A recent study published in American Journal of Preventive Cardiology explored the impact of diet across various BMI (body mass index) categories and has found that higher diet quality is significantly associated with lower risk of incident CVD among individuals with normal weight. Infact the inverse relationship between diet quality and CVD risk is not maintained for individuals belonging to obese category, probably since a healthy diet alone cannot mitigate the magnitude of CVD risk present in these individuals.
For this study, prospective cohort data from the Lifetime Risk Pooling Project was analyzed. Diet data from 6 US cohorts were harmonized. The alternative Healthy Eating Index-2010 (aHEI-2010) score was calculated for each participant.
Within each cohort, participants were divided into aHEI-2010 quintiles. The primary outcome of interest was composite incident CVD event including coronary heart disease, stroke, heart failure, and CVD death. A total of 30,219 participants were included. During a median follow-up of 16.2 years, there were a total of 7,021 CVD events.
An inverse association between aHEI-2010 score and incident CVD was identified among participants who were normal weight and among participants with overweight. Interestingly, aHEI-2010 score was not associated with CVD among participants with obesity suggesting lesser significance of diet on this overall "very high" CVD risk category.
The fact that obesity is a strong, known risk factor for CVD suggests a causal relationship in the observed mitigation of diet quality on risk of CVD in participants with obesity.

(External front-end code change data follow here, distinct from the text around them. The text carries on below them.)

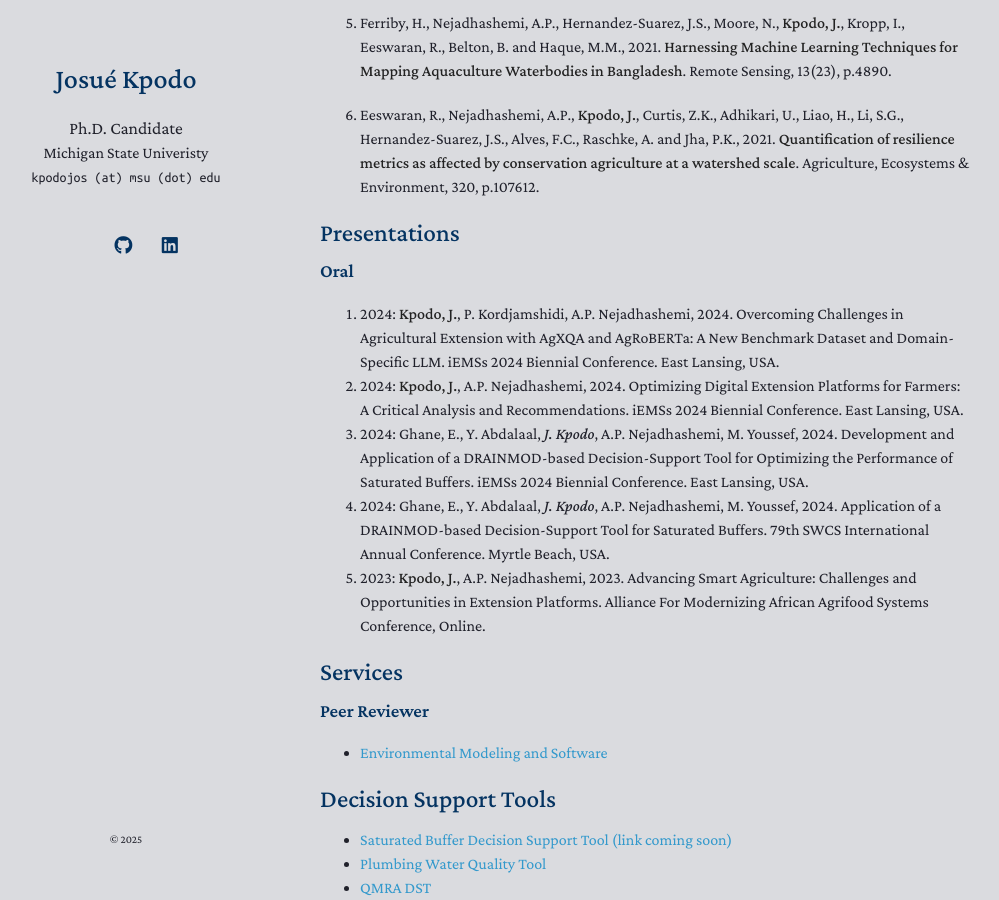
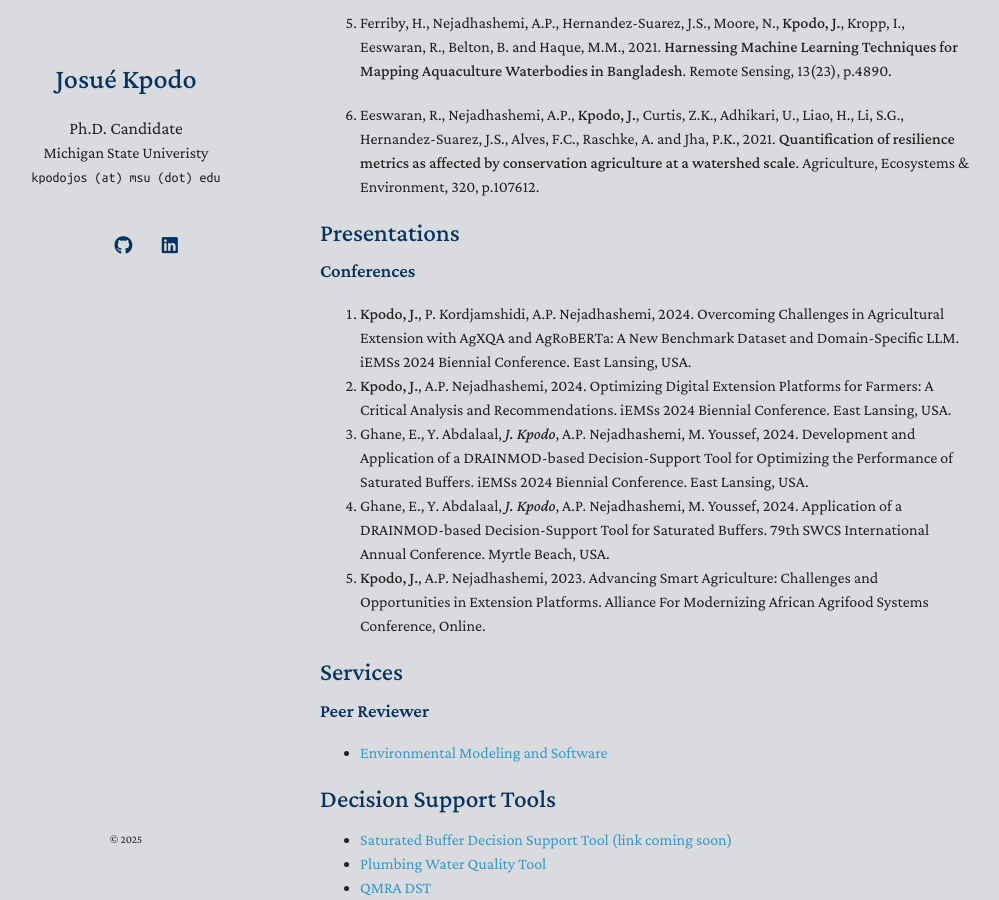
Before and after one commit to eusojk/eusojk.github.io, a Jekyll site: the page built from index.md, in a window 1280 px wide and 900 px high, scrolled down 864 px. Shown: the whole window, without its empty margins (150-1149 px from the left). Built offline with Jekyll 4.4.1, drawn with Linux system fonts in a browser that asks for light colours; nearby versions of some CDN libraries; a style sheet for code colours, icons or effects is not loaded; our own code applies the rules of GitHub Pages for plain Markdown files.

Commit message:
refactor: update section title and format conference presentations

```diff
--- a/index.md
+++ b/index.md
@@ -30,13 +30,13 @@ My primary research is multidisciplinary and lies at the intersection of Natural
 
 ## Presentations
 
-### Oral
+### Conferences
 
-1. 2024: **Kpodo, J.**, P. Kordjamshidi, A.P. Nejadhashemi, 2024. Overcoming Challenges in Agricultural Extension with AgXQA and AgRoBERTa: A New Benchmark Dataset and Domain-Specific LLM. iEMSs 2024 Biennial Conference. East Lansing, USA.
-2. 2024: **Kpodo, J.**, A.P. Nejadhashemi, 2024. Optimizing Digital Extension Platforms for Farmers: A Critical Analysis and Recommendations. iEMSs 2024 Biennial Conference. East Lansing, USA.
-3. 2024: Ghane, E., Y. Abdalaal, *J. Kpodo*, A.P. Nejadhashemi, M. Youssef, 2024. Development and Application of a DRAINMOD-based Decision-Support Tool for Optimizing the Performance of Saturated Buffers. iEMSs 2024 Biennial Conference. East Lansing, USA.
-4. 2024: Ghane, E., Y. Abdalaal, *J. Kpodo*, A.P. Nejadhashemi, M. Youssef, 2024. Application of a DRAINMOD-based Decision-Support Tool for Saturated Buffers. 79th SWCS International Annual Conference. Myrtle Beach, USA.
-5. 2023: **Kpodo, J.**, A.P. Nejadhashemi, 2023. Advancing Smart Agriculture: Challenges and Opportunities in Extension Platforms. Alliance For Modernizing African Agrifood Systems Conference, Online.
+1. **Kpodo, J.**, P. Kordjamshidi, A.P. Nejadhashemi, 2024. Overcoming Challenges in Agricultural Extension with AgXQA and AgRoBERTa: A New Benchmark Dataset and Domain-Specific LLM. iEMSs 2024 Biennial Conference. East Lansing, USA.
+2. **Kpodo, J.**, A.P. Nejadhashemi, 2024. Optimizing Digital Extension Platforms for Farmers: A Critical Analysis and Recommendations. iEMSs 2024 Biennial Conference. East Lansing, USA.
+3. Ghane, E., Y. Abdalaal, *J. Kpodo*, A.P. Nejadhashemi, M. Youssef, 2024. Development and Application of a DRAINMOD-based Decision-Support Tool for Optimizing the Performance of Saturated Buffers. iEMSs 2024 Biennial Conference. East Lansing, USA.
+4. Ghane, E., Y. Abdalaal, *J. Kpodo*, A.P. Nejadhashemi, M. Youssef, 2024. Application of a DRAINMOD-based Decision-Support Tool for Saturated Buffers. 79th SWCS International Annual Conference. Myrtle Beach, USA.
+5. **Kpodo, J.**, A.P. Nejadhashemi, 2023. Advancing Smart Agriculture: Challenges and Opportunities in Extension Platforms. Alliance For Modernizing African Agrifood Systems Conference, Online.
 
 <!--
 ### Poster
```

Another interesting article published in the same issue of the journal explores the role of dietary components in day-to day diet. Studies have shown that "southern diet" that is rich in fats, fried food, eggs, processed meats and sugar sweetened beverages, was associated with a 56% increase in acute coronary heart disease events and a 30% increase in stroke.
Replacement of saturated fats with mono and polyunsaturated varieties and an altogether avoidance of trans fat source like cakes, cookies, crackers, etc should be done. Adoption of Mediterranean diet (based on the results of PREDIMED study) can lower the risk of CVD by upto 30% even when compared to a low fat diet.

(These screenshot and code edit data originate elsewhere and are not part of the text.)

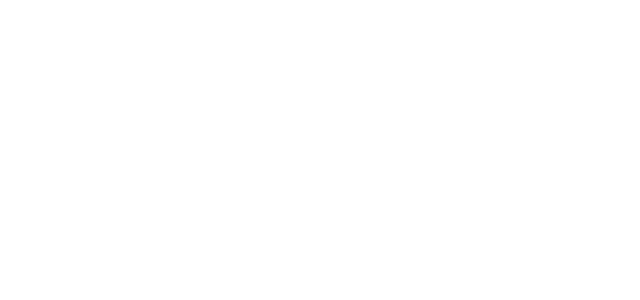
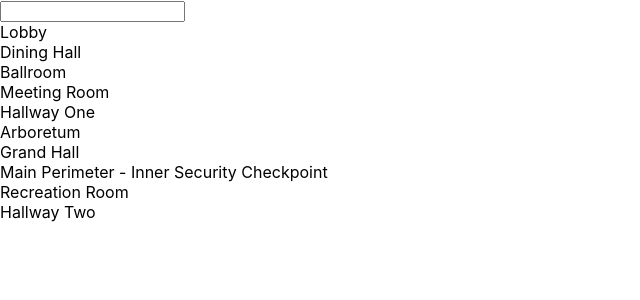
Before and after one commit to RobnettSean22/security-cam-second-run, a React (Create React App) app: page / in a window 1280 px wide. Shown: the top 300 px of the page, without its empty margins (0-640 px from the left). Built offline with nearby package versions, Linux system fonts and the light colour scheme.

Commit message:
search is set up

```diff
--- a/src/App.jsx
+++ b/src/App.jsx
@@ -1,4 +1,4 @@
-import React from "react";
+import React, { useState } from "react";
 import Search from "./components/Search";
 import SortButton from "./components/SortButton";
 import SecurityDisplay from "./components/SecurityDisplay";
@@ -30,13 +30,20 @@
       .values()
   ];
 
-  console.log(mergeData);
+  const [value, setValue] = useState("");
+
+  const filterData = mergeData.filter(dVices => {
+    return dVices.name.toUpperCase().indexOf(value.toUpperCase()) !== -1;
+  });
 
   return (
     <div>
-      <Search />
+      <Search setValue={setValue} />
       <SortButton />
-      <SecurityDisplay />
+
+      {filterData.map((devices, id) => (
+        <SecurityDisplay key={id} devices={devices} />
+      ))}
     </div>
   );
 }
--- a/src/components/Search.jsx
+++ b/src/components/Search.jsx
@@ -1,7 +1,11 @@
 import React from "react";
 
-function Search() {
-  return <div></div>;
+function Search({ setValue }) {
+  return (
+    <div>
+      <input onChange={e => setValue(e.target.value)} />
+    </div>
+  );
 }
 
 export default Search;
--- a/src/components/SecurityDisplay.jsx
+++ b/src/components/SecurityDisplay.jsx
@@ -1,7 +1,7 @@
 import React, { useState } from "react";
 
-function SecurityDisplay() {
-  return <div></div>;
+function SecurityDisplay({ devices, id }) {
+  return <div>{devices.name}</div>;
 }
 
 export default SecurityDisplay;
```
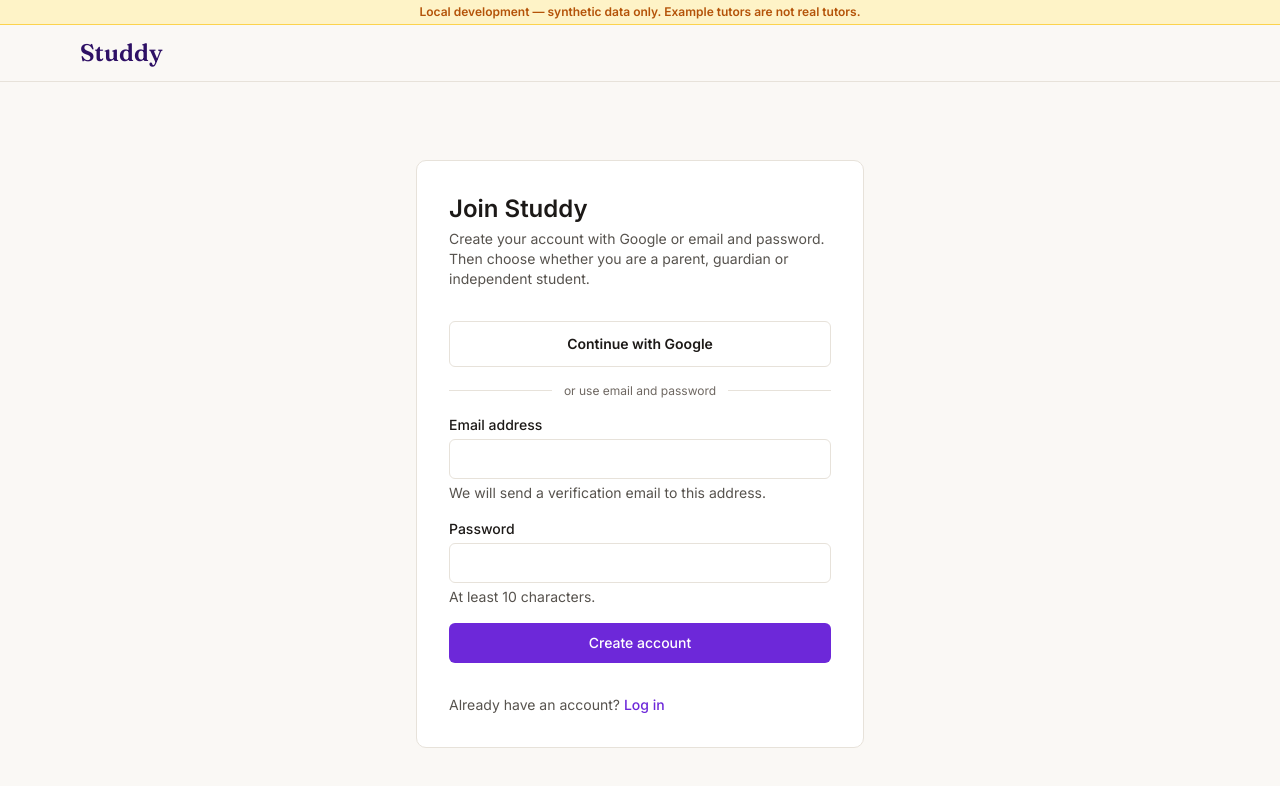
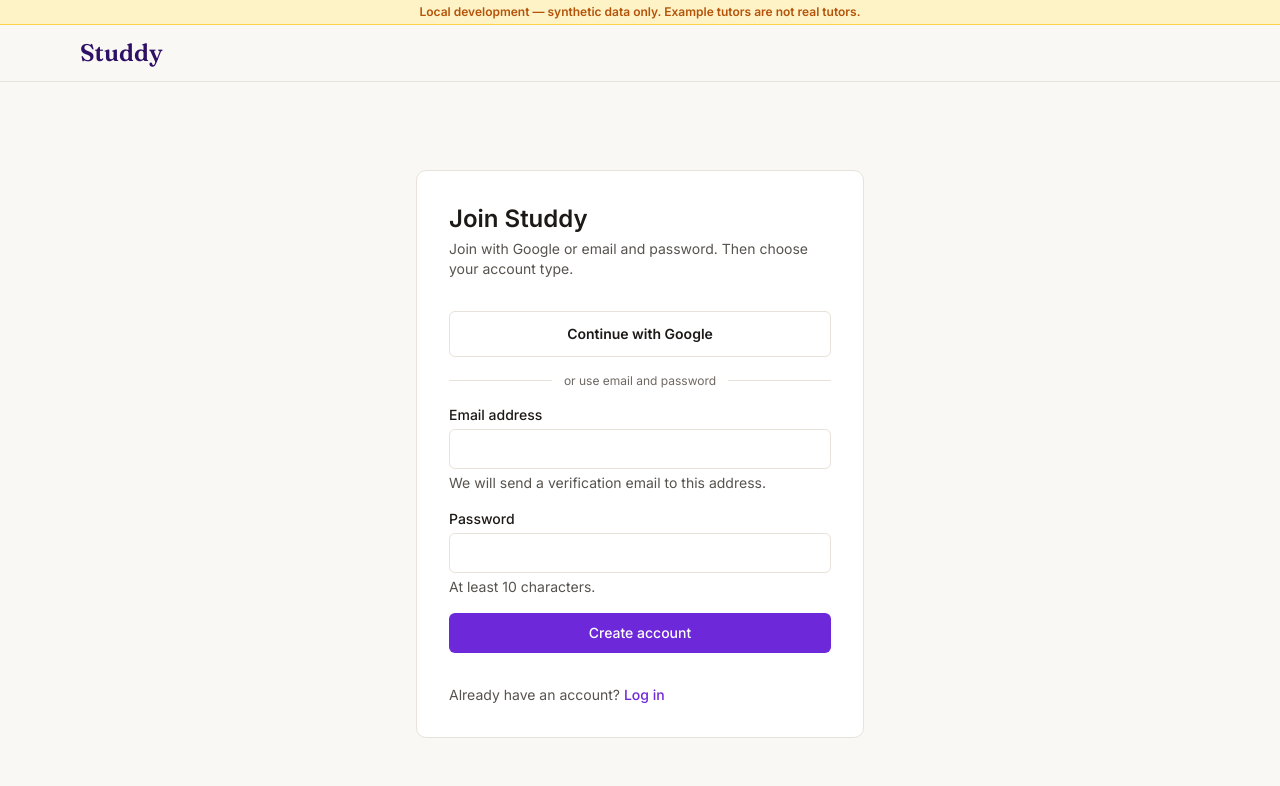
Before and after one commit to darshabloom/Studdy, a Next.js app in the folder apps/web/: page /sign-up in a window 1280 px wide. Shown: the top 786 px of the page. Built offline with nearby package versions, Linux system fonts and the light colour scheme.

Commit message:
style: keep sign-up intro within Prettier JSX width [sc-42]

```diff
--- a/apps/web/src/app/(auth)/sign-up/page.tsx
+++ b/apps/web/src/app/(auth)/sign-up/page.tsx
@@ -10,8 +10,7 @@ export default function SignUpPage() {
     <Card>
       <h1 className="text-2xl font-semibold">Join Studdy</h1>
       <p className="mt-1 text-sm text-text-secondary">
-        Create your account with Google or email and password. Then choose whether you are a
-        parent, guardian or independent student.
+        Join with Google or email and password. Then choose your account type.
       </p>
       <div className="mt-6">
         <GoogleSignIn />
```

On a societal level, improving diet quality is a safe intervention with profound public health implications for the entire population. From a clinical perspective, counseling of a healthy diet should be initiated early in life and sustained regardless of weight category.
American Journal of Preventive Cardiology: